by Cynthia Carrier
Excerpted from The Values-Driven Family
We have seen the rewards of positive conditioning as we have gotten in the habit of having daily “training sessions” with our children. These can be as short as five minutes or as long as 20 minutes. During training time, we practice the desired response for certain commands that are associated with commonplace events and activities such as, line up, get coats and shoes, brush your teeth, and sit quietly. We’ve also used this method to condition behaviors that may need only occasional addressing, such as older siblings learning gentleness with a new baby or the children putting coats and shoes away in their proper places.
We have fun training in things like cleaning up—the children get to dump a big bin of toys and then “race” to put them away as fast as possible. We’ve also done some amusing role play to train the children how to politely interrupt when two adults are engaged in conversation. In this scenario, Mom played the role of one adult and we pretended that the crying baby was another adult—the children had to stand politely by and wait for a break in the “crying” before saying, “Excuse me, Mom,” and proceeding with their request. They thought it was hilarious! So you can see that training does focus on conforming behaviors, but also should be engaging, and even enjoyable, for the children when possible.
The benefit of these anticipatory training sessions is that the children are being conditioned to obey our commands, though they may lack an immediate purpose. We conduct this type of training at a quiet time when we can all focus on expectations and proper behaviors—before circumstances force us to deal with disobedience, dawdling, or misunderstanding at a time when it is inconvenient or we feel pressured. This helps to maintain a positive tone in training, and we find that our instruction is very well received in this environment.
Compare this proactive training with the “drill and practice” methodology used by any sporting coach. Players commit to consistent practice, wherein they engage in physical fitness and endurance activities. They also learn and rehearse various game plays to ensure their understanding and mastery of the necessary knowledge and skills. Drill and practice is what prepares athletes for “the big game”; the coach doesn’t wait until his team is on the field to tell them what he expects them to do during play.
Another “conditioning” element of training that has been very beneficial for us is the establishment of routines and order by way of scheduling (for feedings, naps, and social times versus independent play). This structure is valuable even for infants, and it also provides boundaries and security for children as they age.
We have seen that this beginning conditioning, in its various forms, is of utmost importance in the overall success of child training because it positions the adult as an authority, rather than allowing the child’s whims to rule every circumstance. As a result, the child comes to learn that we are in control and yet have his best interest in mind. Ultimately, a child who respects his parents is more likely to embrace the values that they value and adopt them as his own during the more formal, instructional phase of training.
Copyright © 2007-2011, Marc and Cynthia Carrier
Related Values-Driven resources:
A comprehensive, easy-to-read-and-apply parenting guide.
Biblical Instruction and Character Training Manual.

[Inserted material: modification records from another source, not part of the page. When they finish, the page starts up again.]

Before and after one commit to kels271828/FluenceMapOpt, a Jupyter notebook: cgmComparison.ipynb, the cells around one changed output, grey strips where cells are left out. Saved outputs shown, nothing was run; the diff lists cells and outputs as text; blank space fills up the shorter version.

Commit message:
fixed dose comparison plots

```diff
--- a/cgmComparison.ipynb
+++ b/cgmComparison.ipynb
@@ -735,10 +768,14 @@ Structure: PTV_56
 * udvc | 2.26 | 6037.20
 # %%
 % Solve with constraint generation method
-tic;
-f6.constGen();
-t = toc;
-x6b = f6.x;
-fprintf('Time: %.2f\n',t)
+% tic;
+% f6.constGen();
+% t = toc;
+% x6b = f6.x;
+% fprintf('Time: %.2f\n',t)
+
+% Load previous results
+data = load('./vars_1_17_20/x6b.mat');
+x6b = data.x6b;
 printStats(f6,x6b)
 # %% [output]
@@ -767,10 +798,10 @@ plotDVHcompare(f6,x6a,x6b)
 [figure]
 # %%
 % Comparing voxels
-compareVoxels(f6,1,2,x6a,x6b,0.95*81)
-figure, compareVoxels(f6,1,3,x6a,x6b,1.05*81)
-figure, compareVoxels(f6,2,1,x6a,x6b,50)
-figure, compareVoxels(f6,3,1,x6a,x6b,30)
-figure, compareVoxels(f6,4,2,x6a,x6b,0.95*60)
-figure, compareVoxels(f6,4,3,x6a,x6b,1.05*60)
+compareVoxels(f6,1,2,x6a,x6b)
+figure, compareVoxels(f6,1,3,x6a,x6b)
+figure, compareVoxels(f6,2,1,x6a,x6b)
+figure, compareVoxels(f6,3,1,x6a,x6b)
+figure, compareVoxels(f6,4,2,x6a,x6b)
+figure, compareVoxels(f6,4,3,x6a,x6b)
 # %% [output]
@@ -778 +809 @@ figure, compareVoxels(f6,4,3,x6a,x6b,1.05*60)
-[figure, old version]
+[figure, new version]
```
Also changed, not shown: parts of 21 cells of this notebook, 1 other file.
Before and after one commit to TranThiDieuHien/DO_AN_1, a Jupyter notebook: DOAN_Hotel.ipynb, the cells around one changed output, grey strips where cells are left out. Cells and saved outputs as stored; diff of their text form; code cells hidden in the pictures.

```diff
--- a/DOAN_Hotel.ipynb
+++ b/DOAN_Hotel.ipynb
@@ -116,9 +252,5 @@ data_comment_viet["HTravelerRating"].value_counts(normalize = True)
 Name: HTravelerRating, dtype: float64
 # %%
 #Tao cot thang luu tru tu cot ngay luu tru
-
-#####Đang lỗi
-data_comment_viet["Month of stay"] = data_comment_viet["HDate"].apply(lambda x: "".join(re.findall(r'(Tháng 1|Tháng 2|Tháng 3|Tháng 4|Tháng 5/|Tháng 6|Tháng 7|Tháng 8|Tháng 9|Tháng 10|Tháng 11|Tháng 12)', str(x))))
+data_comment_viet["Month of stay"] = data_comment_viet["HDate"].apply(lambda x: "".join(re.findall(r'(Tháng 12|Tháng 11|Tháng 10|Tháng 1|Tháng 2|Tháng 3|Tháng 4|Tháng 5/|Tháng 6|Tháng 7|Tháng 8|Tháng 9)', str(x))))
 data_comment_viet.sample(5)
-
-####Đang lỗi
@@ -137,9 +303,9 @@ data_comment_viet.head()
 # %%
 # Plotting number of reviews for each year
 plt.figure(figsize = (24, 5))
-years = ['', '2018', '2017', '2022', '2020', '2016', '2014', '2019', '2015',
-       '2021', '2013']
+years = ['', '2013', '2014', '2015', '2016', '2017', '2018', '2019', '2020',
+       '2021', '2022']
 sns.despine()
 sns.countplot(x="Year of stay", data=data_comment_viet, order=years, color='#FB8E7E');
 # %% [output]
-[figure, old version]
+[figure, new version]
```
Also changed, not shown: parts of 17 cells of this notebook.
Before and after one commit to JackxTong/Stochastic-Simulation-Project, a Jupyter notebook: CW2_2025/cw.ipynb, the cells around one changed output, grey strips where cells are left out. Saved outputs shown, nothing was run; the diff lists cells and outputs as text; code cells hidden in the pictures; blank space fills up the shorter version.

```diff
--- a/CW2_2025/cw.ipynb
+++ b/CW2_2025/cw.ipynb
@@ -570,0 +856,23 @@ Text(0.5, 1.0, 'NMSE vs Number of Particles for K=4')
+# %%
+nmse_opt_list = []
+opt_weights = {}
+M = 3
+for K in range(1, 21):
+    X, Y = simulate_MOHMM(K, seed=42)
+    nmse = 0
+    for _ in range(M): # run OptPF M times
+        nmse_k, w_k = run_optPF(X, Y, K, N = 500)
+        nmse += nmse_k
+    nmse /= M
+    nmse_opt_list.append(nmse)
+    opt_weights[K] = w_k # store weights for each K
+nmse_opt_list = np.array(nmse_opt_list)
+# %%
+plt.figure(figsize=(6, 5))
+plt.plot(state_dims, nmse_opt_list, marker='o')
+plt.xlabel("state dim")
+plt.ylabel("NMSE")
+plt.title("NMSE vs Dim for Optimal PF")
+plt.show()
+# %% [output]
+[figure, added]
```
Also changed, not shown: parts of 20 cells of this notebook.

Cynthia Carrier is the homeschooling mom of eight children and author of several books. She has been a popular speaker at homeschool conventions and other events.
The focus of Marc and Cindy’s “Values-Driven” ministry is to encourage and equip Christian families to make the most of every opportunity: that is, to serve God, participate in fulfilling the Great Commission, and raise children who love and serve the Lord. For more information about their resources, for fresh inspiration on your family journey, or to find practical helps-including many FREE DOWNLOADS-visit http://www.ValuesDrivenFamily.com.